*Description of the task:* Scan the material that follows for lines with "usernames". Answer with how many there are, nothing else.

*Given data:*
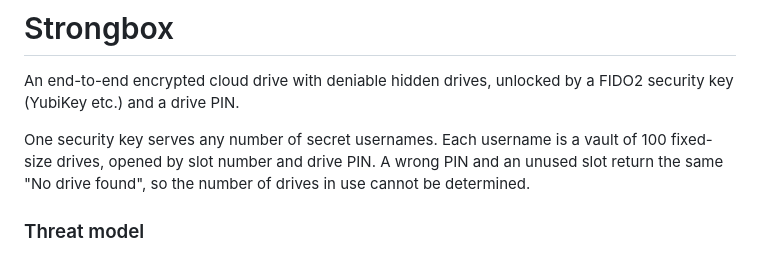
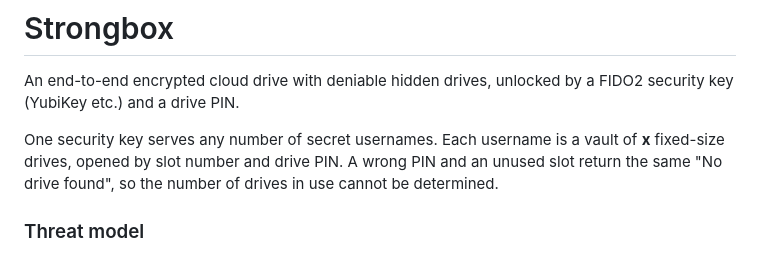
Before and after one commit to CodeXTF2/strongbox, a Markdown page: README.md, the part around the change. Drawn GitHub-style.

```diff
--- a/README.md
+++ b/README.md
@@ -7,7 +7,7 @@
 An end-to-end encrypted cloud drive with deniable hidden drives, unlocked by a FIDO2 security key
 (YubiKey etc.) and a drive PIN.
 
-One security key serves any number of secret usernames. Each username is a vault of 100
+One security key serves any number of secret usernames. Each username is a vault of **x**
 fixed-size drives, opened by slot number and drive PIN. A wrong PIN and an unused slot return the
 same "No drive found", so the number of drives in use cannot be determined.
 
```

*Output below:* 2